We also explored the woods which were full of exciting things like bear poo and half-eaten prey of some bird or animal. We never played cowboys and Indians…only Indians. We really wanted to believe that we could live like native people and survive in the wild, but in reality we were fortified by pierogies and potato salad (family recipe)until the sun went down and adults called us in.
After those days we lived in the tornado alley towns of Omaha and Kansas City. Scary days when the sky went black, sirens went off, and we hid in the basement with Mum and Dad listening for the telltale train sound. It wasn’t like this in Little House on the Prairie. But there were blizzards which seemed fun for children, but not for my parents who busied themselves stocking up the survival box as they did the hurricane box in southern Florida. Same cans of Spam and stew for different potential disasters.
And there were other homes in other states every two years on average. By 18, the pattern had set and I carried on to the UK, Vietnam, Japan and New Zealand after that. Of course, Lake Huron doesn’t freeze anymore and our house in Miami is long gone thanks to a hurricane.

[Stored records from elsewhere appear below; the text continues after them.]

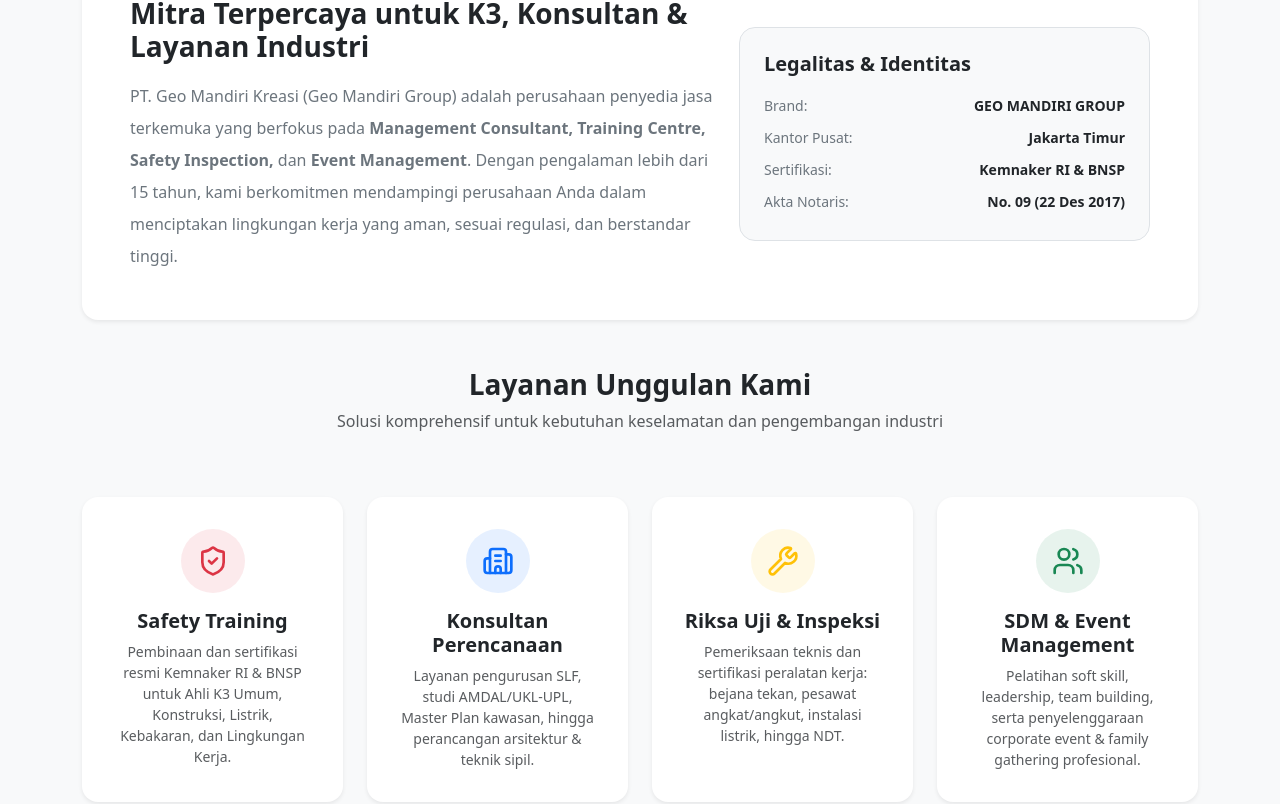
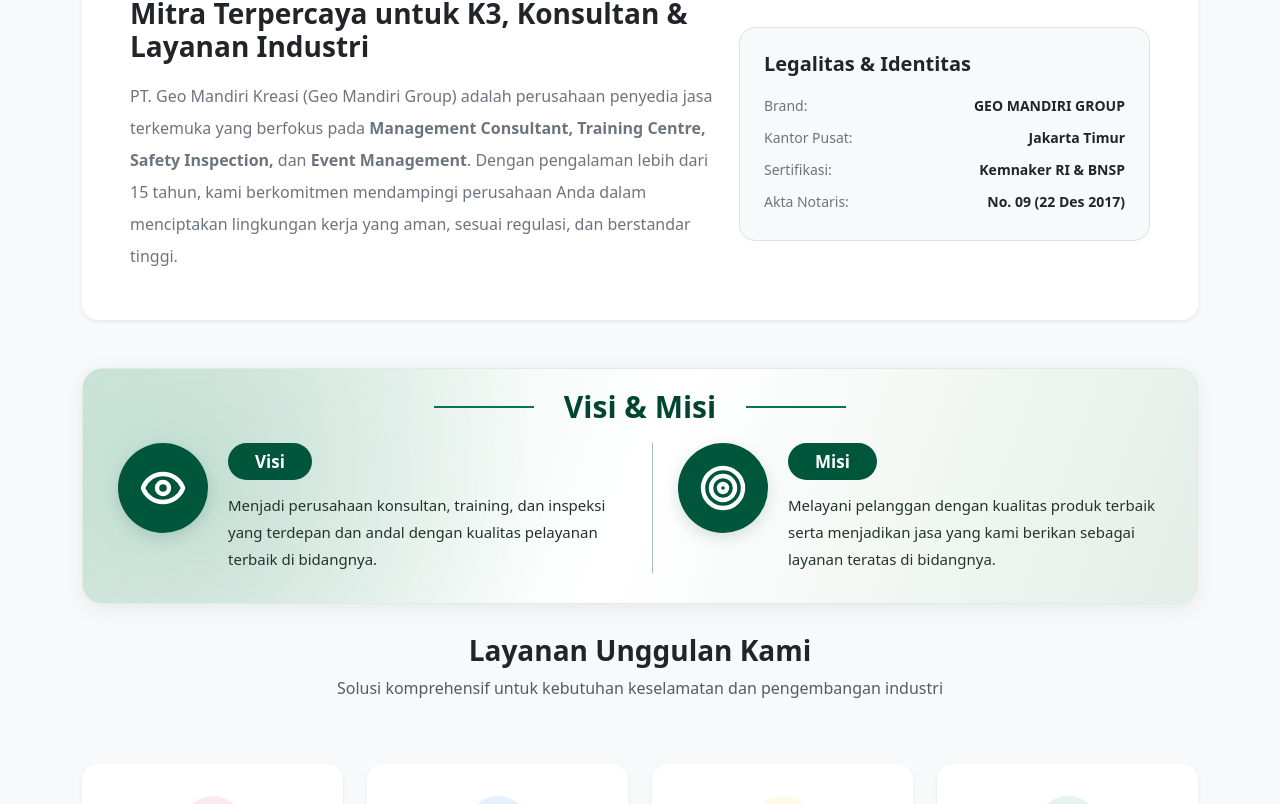
Before and after one commit to dimasfajri27/ptgmk, a React (Vite) app: page / in a window 1280 px wide. Shown: the part 847-1651 px from the top of the page. Built offline with nearby package versions, Linux system fonts and the light colour scheme.

Commit message:
Update visi & misi, navbar about us

```diff
--- a/src/components/Navbar.jsx
+++ b/src/components/Navbar.jsx
@@ -132,7 +132,7 @@ function Navbar() {
 
                  <Link
                  className="nav-link"
-                 to="/about"
+                 to="/about-us"
                  onClick={closeMenu}>
                   About Us
                  </Link>
--- a/src/components/about.css
+++ b/src/components/about.css
@@ -190,3 +190,147 @@
     height: 300px;
   }
 }
+
+
+.vision-content,
+.mission-content {
+    display: flex;
+    align-items: flex-start;
+    gap: 20px;
+    height: 100%;
+    transition: transform 0.3s ease;
+}
+
+.vision-content:hover,
+.mission-content:hover {
+    transform: translateY(-3px);
+}
+
+.vision-mission-banner {
+    position: relative;
+    overflow: hidden;
+    padding: 20px 35px 30px;
+    margin: 30px 0;
+    border-radius: 20px;
+
+    background:
+        radial-gradient(
+            circle at 10% 50%,
+            rgba(0, 105, 70, 0.15),
+            transparent 35%
+        ),
+        linear-gradient(
+            110deg,
+            #dceee5,
+            #ffffff 50%,
+            #e3eee7
+        );
+
+    border: 1px solid #e0ebe4;
+    box-shadow: 0 5px 20px rgba(0, 69, 47, 0.08);
+}
+
+/* JUDUL */
+
+.vision-mission-title {
+    display: flex;
+    align-items: center;
+    justify-content: center;
+    gap: 30px;
+    margin-bottom: 18px;
+}
+
+.vision-mission-title span {
+    width: 100px;
+    height: 2px;
+    background-color: #08764d;
+}
+
+.vision-mission-title h2 {
+    color: #00452f;
+    font-size: 30px;
+    font-weight: 800;
+    margin: 0;
+    white-space: nowrap;
+}
+
+/* IKON VISI DAN MISI */
+.vm-icon {
+    width: 90px;
+    height: 90px;
+    flex-shrink: 0;
+
+    display: flex;
+    justify-content: center;
+    align-items: center;
+
+    background: #00563a;
+    color: white;
+    border-radius: 50%;
+
+    box-shadow: 0 5px 15px rgba(0, 69, 47, 0.15);
+}
+
+/* TEKS VISI DAN MISI */
+.vm-text {
+    flex: 1;
+    min-width: 0;
+}
+
+.vm-label {
+    display: inline-block;
+    padding: 6px 27px;
+
+    background-color: #00563a;
+    color: white;
+
+    border-radius: 30px;
+    font-size: 17px;
+    font-weight: 700;
+    margin-bottom: 12px;
+}
+
+.vm-text > p {
+    color: #25332d;
+    font-size: 15px;
+    line-height: 1.8;
+    margin: 0;
+}
+
+/* PEMBATAS VISI DAN MISI */
+.mission-content {
+    border-left: 1px solid rgba(0, 69, 47, 0.35);
+    padding-left: 25px;
+}
+
+/* RESPONSIVE TABLET */
+@media (max-width: 991px) {
+    .mission-content {
+        border-left: none;
+        border-top: 1px solid rgba(0, 69, 47, 0.25);
+        padding-left: 0;
+        padding-top: 25px;
+    }
+}
+
+/* RESPONSIVE HP */
+@media (max-width: 576px) {
+    .vm-icon {
+        width: 55px;
+        height: 55px;
+    }
+
+    .vm-icon svg {
+        width: 30px;
+        height: 30px;
+    }
+
+    .vm-label {
+        font-size: 14px;
+        padding: 5px 20px;
+    }
+
+    .vm-text > p {
+        font-size: 13px;
+    }
+}
--- a/src/components/about.jsx
+++ b/src/components/about.jsx
@@ -1,6 +1,12 @@
 
 import React from 'react';
-import { ShieldCheck, Award, FileCheck, Users, Wrench, Building2 } from 'lucide-react';
+import { ShieldCheck,
+          Users,
+          Wrench,
+          Building2,
+          Eye,
+        Target} from 'lucide-react';
+import "./about.css";
 
 const About = () => {
   return (
@@ -11,7 +17,7 @@ const About = () => {
         <div className="row justify-content-center text-center mb-5">
           <div className="col-lg-8">
             <span className="badge bg-danger bg-gradient px-3 py-2 rounded-pill fs-6 mb-2">
-              Sejak 2007
+              About Us
             </span>
             <h2 className="fw-bold display-5 text-dark">
               PT Geo Mandiri Kreasi
@@ -65,6 +71,49 @@ const About = () => {
             </div>
           </div>
         </div>
+
+        {/* Visi & Misi */}
+        <section className="vision-mission-banner">
+          <div className="vision-mission-title">
+            <span></span>
+            <h2>Visi & Misi</h2>
+            <span></span>
+          </div>
+
+          <div className="row align-items-center g-4">
+
+            {/* bagian visi */}
+            <div className="col-lg-6">
+              <div className="vision-content">
+                <div className="vm-icon">
+                  <Eye size={48} strokeWidth={2.2}/>
+                </div>
+
+                <div className="vm-text">
+                  <span className="vm-label">Visi</span>
+
+                  <p>
+                    Menjadi perusahaan konsultan, training, dan inspeksi yang terdepan dan andal dengan kualitas pelayanan terbaik di bidangnya.
+                  </p>
+                </div>
+
+              </div>
+            </div>
+            {/* bagian misi */}
+            <div className="col-lg-6">
+              <div className="mission-content">
+                <div className="vm-icon">
+                  <Target size={48} strokeWidth={2.2}/>
+                </div>
+                <div className="vm-text">
+                  <span className="vm-label">Misi</span>
+                  <p>Melayani pelanggan dengan kualitas produk
+                    terbaik serta menjadikan jasa yang kami berikan sebagai layanan teratas di bidangnya.</p>
+                </div>
+              </div>
+            </div>
+          </div>
+        </section>
 
         {/* Layanan Utama Grid */}
         <div className="row mb-4">
--- a/src/components/home.jsx
+++ b/src/components/home.jsx
@@ -1,8 +1,7 @@
 import "bootstrap/dist/css/bootstrap.min.css";
 import "bootstrap/dist/js/bootstrap.min.js";
 import carousel1 from "../assets/carousel1.png";
-import carousel2 from "../assets/carousel2.png";
-import carousel3 from "../assets/carousel3.png";
+
 
 
 function Home() {
```
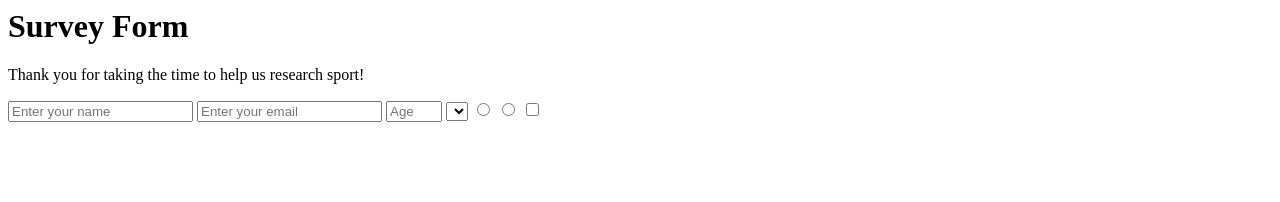
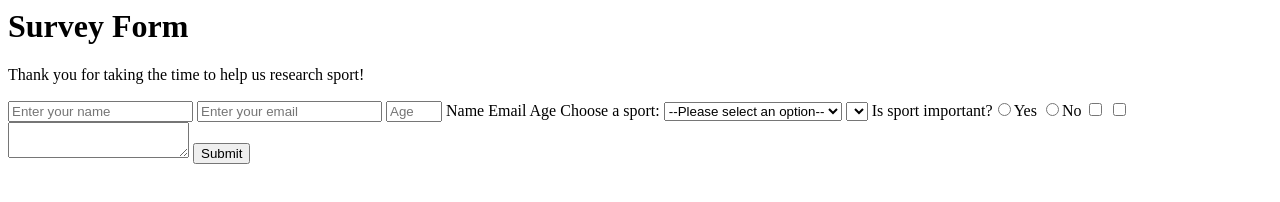
Before and after one commit to umairtech23/Survey-Form, a plain HTML site: page index.html in a window 1280 px wide. Drawn offline with Linux system fonts and the light colour scheme.

Commit message:
Update index.html

```diff
--- a/index.html
+++ b/index.html
@@ -5,11 +5,24 @@
 <label id="name-label"><input required id="name" placeholder="Enter your name" type="text"><label id="name-label">
 <input required id="email" placeholder="Enter your email" type="email"></input>
 <input id="number"placeholder="Age"type="number" min="13" max="99"></input>
-<label id="name-label"></label>
-<label id="email-label"></label>
-<label id="number-label"></label>
+<label id="name-label">Name</label>
+<label id="email-label">Email</label>
+<label id="number-label">Age</label>
+<label for="sport-select">Choose a sport:</label>
+<select id="dropdown">
+  <option value="">--Please select an option--</option>
+  <option value="football">Football</option>
+  <option value="basketball">Basketball</option>
+  <option value="boxing">Boxing</option>
+  <option value="wrestling">Wrestling</option>
+  <option value="tennis">Tennis</option>
+  <option value="swimming">Swimming</option>
+</select>
 <select id="dropdown"></select>
-<input type="radio" name="attribute"></input>
-<input type="radio" name="attribute"></input>
-<input type="checkbox" value="Football">
+<label>Is sport important?<input type="radio" name="sport" value="Sports are good">Yes</input></label>
+<input type="radio" name="sport" value="Sports are bad">No</input>
+<label><input type="checkbox" value="Football"></label>
+<label><input type="checkbox" value="Football"></label>
+<textarea></textarea>
+<input id="submit" type="submit">
 </form>
```
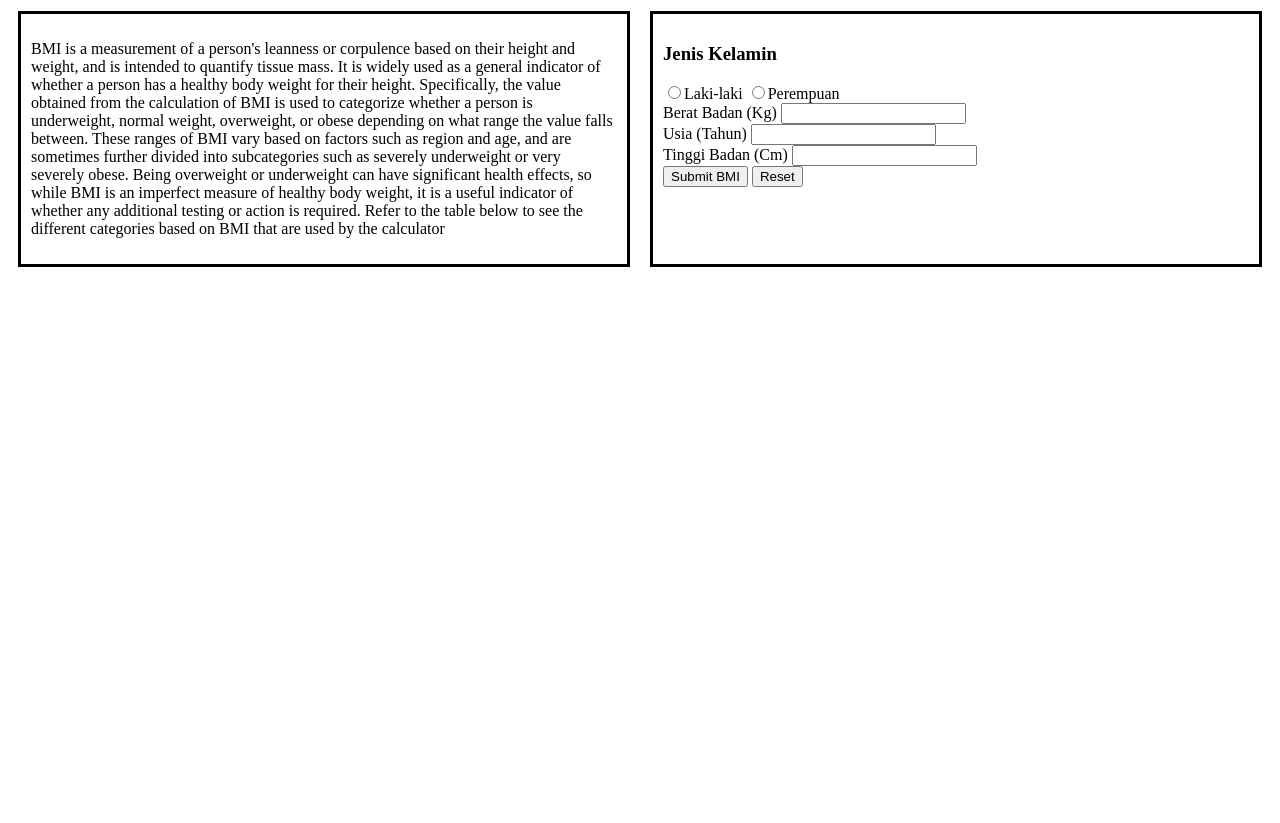
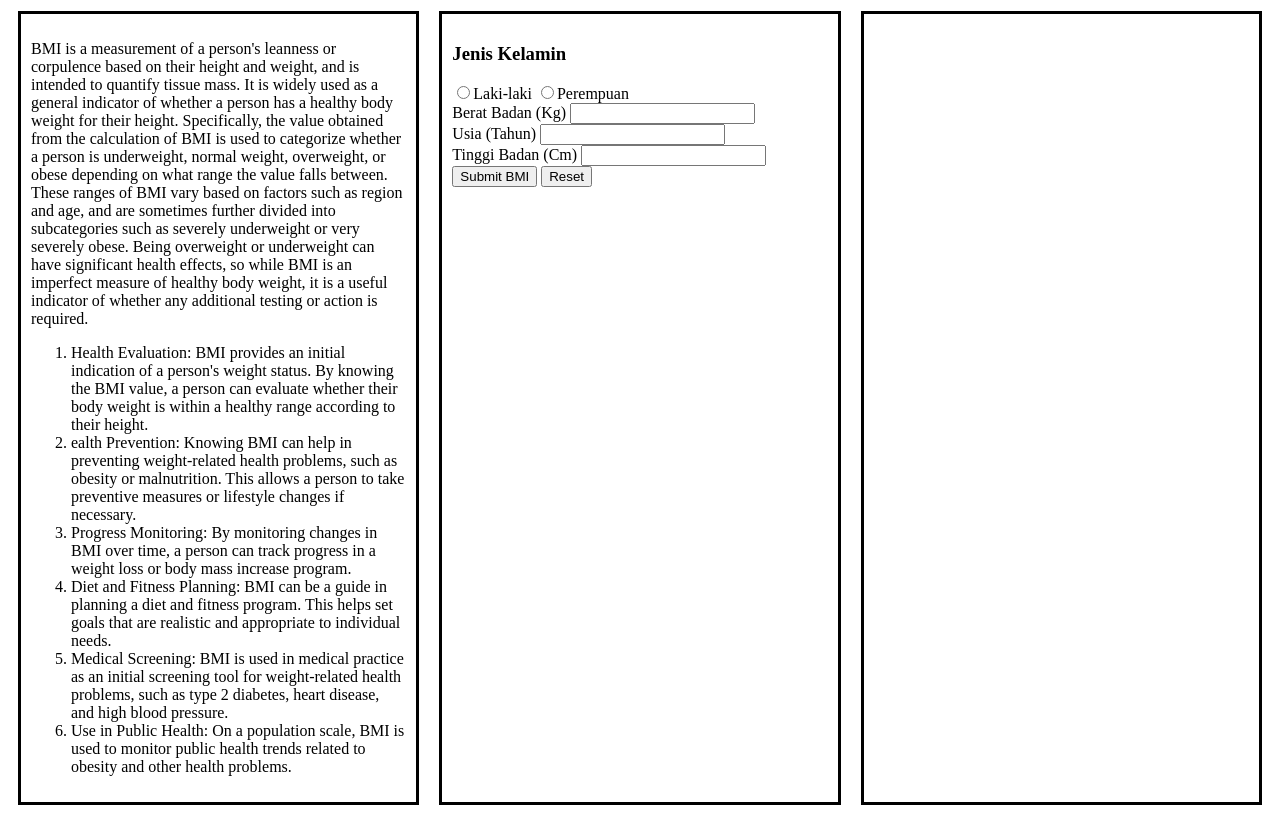
Before and after one commit to revou-fundamental-course/8-jul-24-TAUFIQORACHIM, a plain HTML site: page index.html in a window 1280 px wide. Shown: the part 79-902 px from the top of the page. Before the commit the page ends 800 px from the top, so only its background shows below. Drawn offline with Linux system fonts and the light colour scheme.

Commit message:
first commit

```diff
--- a/css/style.css
+++ b/css/style.css
@@ -30,3 +30,11 @@
     padding: 10px;
     margin: 10px;
 }
+
+.main-result {
+    border: 3px solid;
+    flex: 1;
+    padding: 10px;
+    margin: 10px;
+
+}
--- a/index.html
+++ b/index.html
@@ -22,9 +22,45 @@
                     Specifically, the value obtained from the calculation of BMI is used to categorize whether a person is underweight, normal weight, overweight, or obese depending on what range the value falls between.
                     These ranges of BMI vary based on factors such as region and age, and are sometimes further divided into subcategories such as severely underweight or very severely obese.
                     Being overweight or underweight can have significant health effects, so while BMI is an imperfect measure of healthy body weight, it is a useful indicator of whether any additional testing or action is required.
-                    Refer to the table below to see the different categories based on BMI that are used by the calculator
+
                </p>
             </div>
+
+           <div class="BMI-manfaat">
+            <ol>
+                <li>
+                    Health Evaluation: BMI provides an initial indication of a person's weight status.
+                     By knowing the BMI value, a person can evaluate whether their body weight is within a healthy range according to their height.
+                </li>
+
+                <li>
+                    ealth Prevention: Knowing BMI can help in preventing weight-related health problems,
+                     such as obesity or malnutrition. This allows a person to take preventive measures or lifestyle changes if necessary.
+                </li>
+
+                <li>
+                    Progress Monitoring: By monitoring changes in BMI over time,
+                     a person can track progress in a weight loss or body mass increase program.
+                </li>
+
+                <li>
+                    Diet and Fitness Planning: BMI can be a guide in planning a diet and fitness program.
+                    This helps set goals that are realistic and appropriate to individual needs.
+                </li>
+
+                <li>
+                    Medical Screening: BMI is used in medical practice as an initial screening tool for weight-related health problems,
+                     such as type 2 diabetes, heart disease, and high blood pressure.
+                </li>
+
+                <li>
+                    Use in Public Health: On a population scale,
+                    BMI is used to monitor public health trends related to obesity and other health problems.
+
+                </li>
+            </ol>
+
+           </div>
 
          </article>
 
@@ -58,6 +94,12 @@
             </div>
         </form>
           </section>
+
+        <!-- result -->
+        <section class="main-result">
+
+        </section>
+
     </main>
 </body>
 </html>
```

Sometimes I’m surprised at how much focus there is on place when defining home. Home is much more than place to me.